A new GMAC research report based on the data collected through mba.com Prospective Students Survey provides insights into the diverse choices and preferences of prospective students planning to pursue graduate management education (GME) in 2021. The findings suggest that demand for GME continues to accelerate as the concerns about the impact of COVID-19 wane. The report identifies at least three notable growth drivers for GME related to employability, flexibility, and regional mobility.
As business schools adapt to the evolving impact of COVID-19, they remain focused on the diverse needs of their prospective students. The latest GMAC™ snapshot survey examines the shifting behavior of female candidates in response to the uncertainty posed by COVID-19. Findings suggest business schools need to double-down in engaging and communicating with female candidates to meet enrollment goals.
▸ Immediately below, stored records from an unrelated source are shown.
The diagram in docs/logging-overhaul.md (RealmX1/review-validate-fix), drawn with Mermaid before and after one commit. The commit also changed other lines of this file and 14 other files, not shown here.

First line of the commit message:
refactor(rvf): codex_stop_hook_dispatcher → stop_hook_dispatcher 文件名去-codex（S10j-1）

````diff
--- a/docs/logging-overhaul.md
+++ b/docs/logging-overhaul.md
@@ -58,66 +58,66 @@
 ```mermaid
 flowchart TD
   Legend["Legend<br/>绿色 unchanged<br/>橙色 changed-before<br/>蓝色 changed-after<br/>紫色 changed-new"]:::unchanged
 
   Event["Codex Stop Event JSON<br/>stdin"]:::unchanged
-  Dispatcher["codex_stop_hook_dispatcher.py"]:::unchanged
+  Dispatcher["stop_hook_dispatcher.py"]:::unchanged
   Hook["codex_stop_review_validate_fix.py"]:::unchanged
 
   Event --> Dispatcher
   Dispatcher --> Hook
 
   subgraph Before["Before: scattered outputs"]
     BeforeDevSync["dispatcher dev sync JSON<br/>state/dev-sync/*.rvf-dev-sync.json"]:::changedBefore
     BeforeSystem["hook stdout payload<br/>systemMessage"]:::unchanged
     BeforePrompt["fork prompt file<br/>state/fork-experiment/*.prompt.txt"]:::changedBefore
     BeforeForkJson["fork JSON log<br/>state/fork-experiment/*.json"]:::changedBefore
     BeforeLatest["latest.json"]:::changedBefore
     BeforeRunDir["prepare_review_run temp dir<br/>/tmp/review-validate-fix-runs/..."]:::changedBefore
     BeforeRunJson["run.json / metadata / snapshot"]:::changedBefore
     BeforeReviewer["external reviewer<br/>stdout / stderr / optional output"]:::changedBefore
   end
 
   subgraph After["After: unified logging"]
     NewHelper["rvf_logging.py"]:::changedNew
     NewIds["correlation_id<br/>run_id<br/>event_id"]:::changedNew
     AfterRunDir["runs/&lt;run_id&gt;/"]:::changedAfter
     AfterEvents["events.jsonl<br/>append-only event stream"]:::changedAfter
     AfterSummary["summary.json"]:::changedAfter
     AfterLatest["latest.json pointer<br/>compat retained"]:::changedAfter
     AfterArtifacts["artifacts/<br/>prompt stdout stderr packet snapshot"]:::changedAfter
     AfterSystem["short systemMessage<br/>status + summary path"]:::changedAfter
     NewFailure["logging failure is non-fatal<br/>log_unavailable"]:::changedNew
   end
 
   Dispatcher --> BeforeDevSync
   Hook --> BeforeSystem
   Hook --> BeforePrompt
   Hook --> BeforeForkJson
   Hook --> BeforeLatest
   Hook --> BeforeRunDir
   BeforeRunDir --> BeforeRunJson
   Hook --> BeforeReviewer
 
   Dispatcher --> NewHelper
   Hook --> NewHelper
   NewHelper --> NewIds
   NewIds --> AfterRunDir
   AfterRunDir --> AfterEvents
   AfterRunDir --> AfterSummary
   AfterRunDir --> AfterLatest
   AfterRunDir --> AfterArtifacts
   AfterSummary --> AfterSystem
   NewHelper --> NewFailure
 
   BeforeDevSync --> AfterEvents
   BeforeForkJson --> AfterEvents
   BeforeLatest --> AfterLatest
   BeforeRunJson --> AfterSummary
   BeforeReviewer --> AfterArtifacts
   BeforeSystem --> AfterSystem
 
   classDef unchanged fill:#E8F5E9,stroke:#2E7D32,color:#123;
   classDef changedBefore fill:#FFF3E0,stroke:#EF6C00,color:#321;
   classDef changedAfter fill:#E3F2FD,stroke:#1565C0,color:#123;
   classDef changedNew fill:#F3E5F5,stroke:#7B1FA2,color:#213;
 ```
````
Earlier this month, GMAC Research and industry thought leaders discussed the latest insights and resources for GME diversity recruitment.
Join GMAC Research and industry thought leaders for discussions of the latest data, insights, and best practices related to recruiting women and underrepresented populations to business school.
A new research brief blends insights from GMAC market intelligence and perspectives from school professionals to reflect on women’s full-time MBA recruitment.
In testing year 2017—the period from July 1, 2016 through June 30, 2017—a greater share of GMAT exams were taken by women than ever before (45%). In fact, over the past five testing years the number of exams taken by women has grown 12 percent. How has this testing growth translated to applicant pools?
Every year, women make immeasurable contributions to the world of business and society overall. For a number of women leaders, a graduate management education was a critical step in their professional development. In recognition of International Women’s Day, GMAC Research has produced two new research documents to share with the GME community.